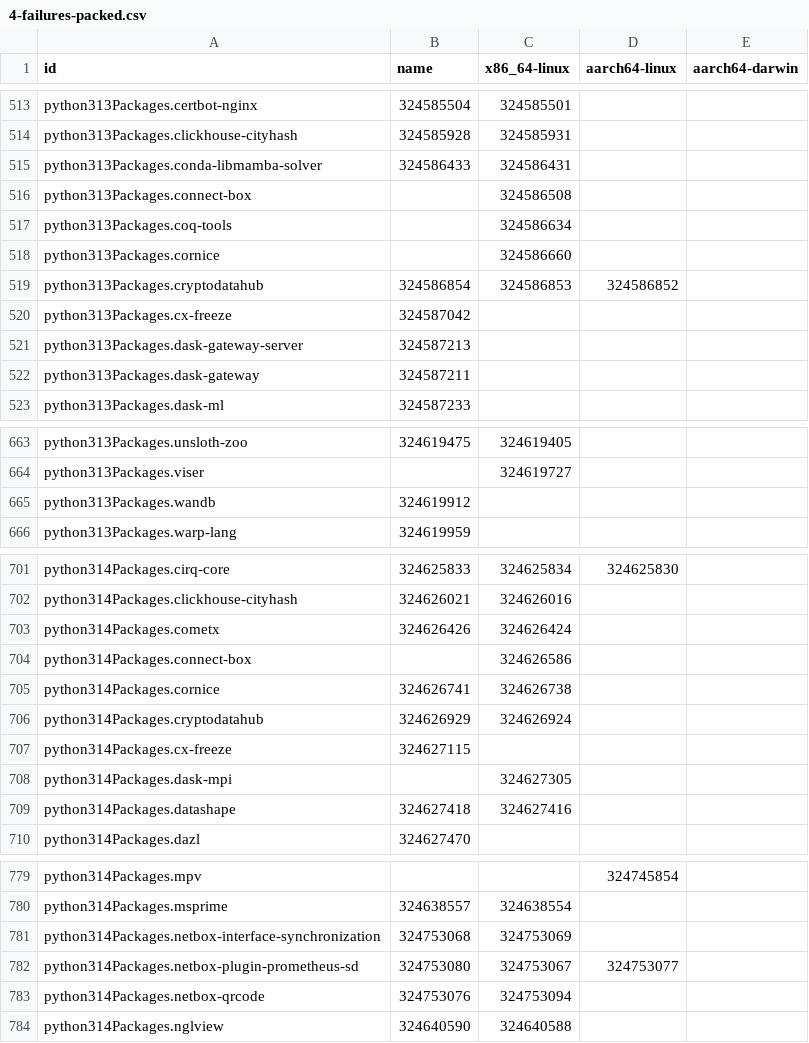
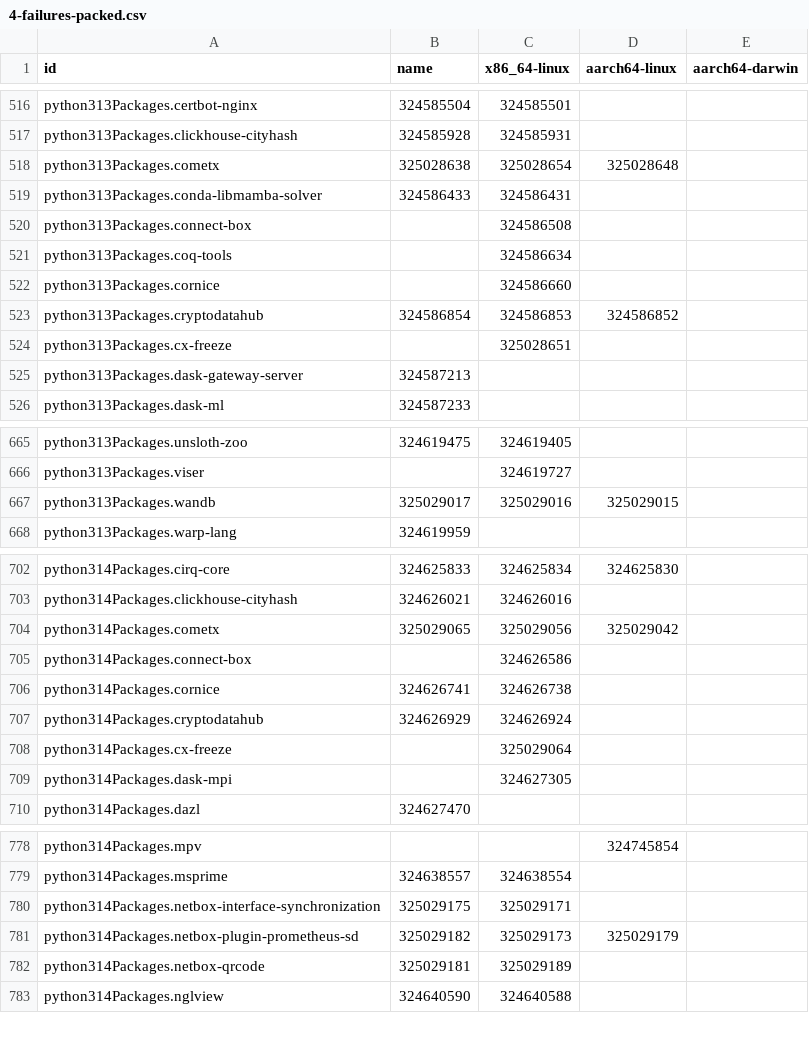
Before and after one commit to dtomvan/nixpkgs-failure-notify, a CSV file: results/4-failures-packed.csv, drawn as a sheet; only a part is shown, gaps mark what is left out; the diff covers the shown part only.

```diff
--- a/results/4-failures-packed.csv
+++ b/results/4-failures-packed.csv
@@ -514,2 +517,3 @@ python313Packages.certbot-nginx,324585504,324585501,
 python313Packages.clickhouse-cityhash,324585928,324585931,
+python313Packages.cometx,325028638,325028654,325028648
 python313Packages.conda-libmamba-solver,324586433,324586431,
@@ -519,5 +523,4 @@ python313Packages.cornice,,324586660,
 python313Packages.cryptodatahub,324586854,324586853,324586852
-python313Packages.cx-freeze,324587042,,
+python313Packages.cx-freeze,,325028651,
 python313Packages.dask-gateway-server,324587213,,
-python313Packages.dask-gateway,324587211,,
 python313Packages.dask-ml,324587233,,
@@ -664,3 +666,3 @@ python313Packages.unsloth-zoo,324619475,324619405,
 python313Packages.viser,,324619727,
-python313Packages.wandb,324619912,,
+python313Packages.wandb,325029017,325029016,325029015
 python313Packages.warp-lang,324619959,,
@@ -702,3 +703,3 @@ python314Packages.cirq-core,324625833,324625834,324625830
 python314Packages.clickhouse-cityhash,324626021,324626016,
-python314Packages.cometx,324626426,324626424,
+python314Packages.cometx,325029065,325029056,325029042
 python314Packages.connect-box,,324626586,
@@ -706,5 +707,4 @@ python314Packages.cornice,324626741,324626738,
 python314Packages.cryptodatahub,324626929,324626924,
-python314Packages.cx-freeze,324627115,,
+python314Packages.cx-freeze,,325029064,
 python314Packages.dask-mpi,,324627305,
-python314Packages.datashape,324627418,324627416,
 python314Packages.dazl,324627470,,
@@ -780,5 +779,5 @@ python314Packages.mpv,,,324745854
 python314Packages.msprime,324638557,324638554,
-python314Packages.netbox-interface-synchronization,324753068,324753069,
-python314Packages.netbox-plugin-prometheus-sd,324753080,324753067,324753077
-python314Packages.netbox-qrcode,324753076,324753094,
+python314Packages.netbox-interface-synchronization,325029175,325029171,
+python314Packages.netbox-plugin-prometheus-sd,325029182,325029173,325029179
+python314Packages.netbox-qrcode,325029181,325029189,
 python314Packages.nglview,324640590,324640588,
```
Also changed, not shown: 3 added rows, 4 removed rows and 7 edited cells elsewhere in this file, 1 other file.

...

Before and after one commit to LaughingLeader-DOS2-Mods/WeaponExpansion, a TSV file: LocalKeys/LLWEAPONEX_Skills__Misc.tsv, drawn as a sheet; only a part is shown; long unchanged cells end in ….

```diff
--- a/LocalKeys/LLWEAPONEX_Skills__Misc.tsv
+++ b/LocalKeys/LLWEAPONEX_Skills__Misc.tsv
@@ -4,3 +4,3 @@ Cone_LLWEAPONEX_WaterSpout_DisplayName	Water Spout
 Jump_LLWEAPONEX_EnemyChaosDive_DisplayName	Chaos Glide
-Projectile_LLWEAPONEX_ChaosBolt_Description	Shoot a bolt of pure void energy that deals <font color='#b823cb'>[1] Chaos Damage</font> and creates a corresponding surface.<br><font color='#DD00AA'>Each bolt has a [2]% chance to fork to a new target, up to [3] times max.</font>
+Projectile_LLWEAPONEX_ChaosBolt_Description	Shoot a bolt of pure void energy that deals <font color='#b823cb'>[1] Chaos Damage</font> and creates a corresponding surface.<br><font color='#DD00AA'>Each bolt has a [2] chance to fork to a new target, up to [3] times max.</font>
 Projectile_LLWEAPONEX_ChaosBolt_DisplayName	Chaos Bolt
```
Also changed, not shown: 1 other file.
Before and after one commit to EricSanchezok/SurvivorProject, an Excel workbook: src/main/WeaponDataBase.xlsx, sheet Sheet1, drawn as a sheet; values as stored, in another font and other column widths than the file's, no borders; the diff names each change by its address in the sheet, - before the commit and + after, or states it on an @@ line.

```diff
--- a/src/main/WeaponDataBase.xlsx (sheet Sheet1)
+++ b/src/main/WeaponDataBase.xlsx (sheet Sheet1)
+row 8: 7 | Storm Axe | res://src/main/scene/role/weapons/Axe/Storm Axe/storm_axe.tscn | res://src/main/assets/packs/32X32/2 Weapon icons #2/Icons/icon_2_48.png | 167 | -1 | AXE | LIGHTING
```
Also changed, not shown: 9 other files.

## Task to complete
Return every line holding the word "shown" from the records.

## Result of the exercise
Before and after one commit to dtomvan/nixpkgs-failure-notify, a CSV file: results/4-failures-packed.csv, drawn as a sheet; only a part is shown, gaps mark what is left out; the diff covers the shown part only.
Also changed, not shown: 3 added rows, 4 removed rows and 7 edited cells elsewhere in this file, 1 other file.
Before and after one commit to LaughingLeader-DOS2-Mods/WeaponExpansion, a TSV file: LocalKeys/LLWEAPONEX_Skills__Misc.tsv, drawn as a sheet; only a part is shown; long unchanged cells end in ….
Also changed, not shown: 1 other file.
Also changed, not shown: 9 other files.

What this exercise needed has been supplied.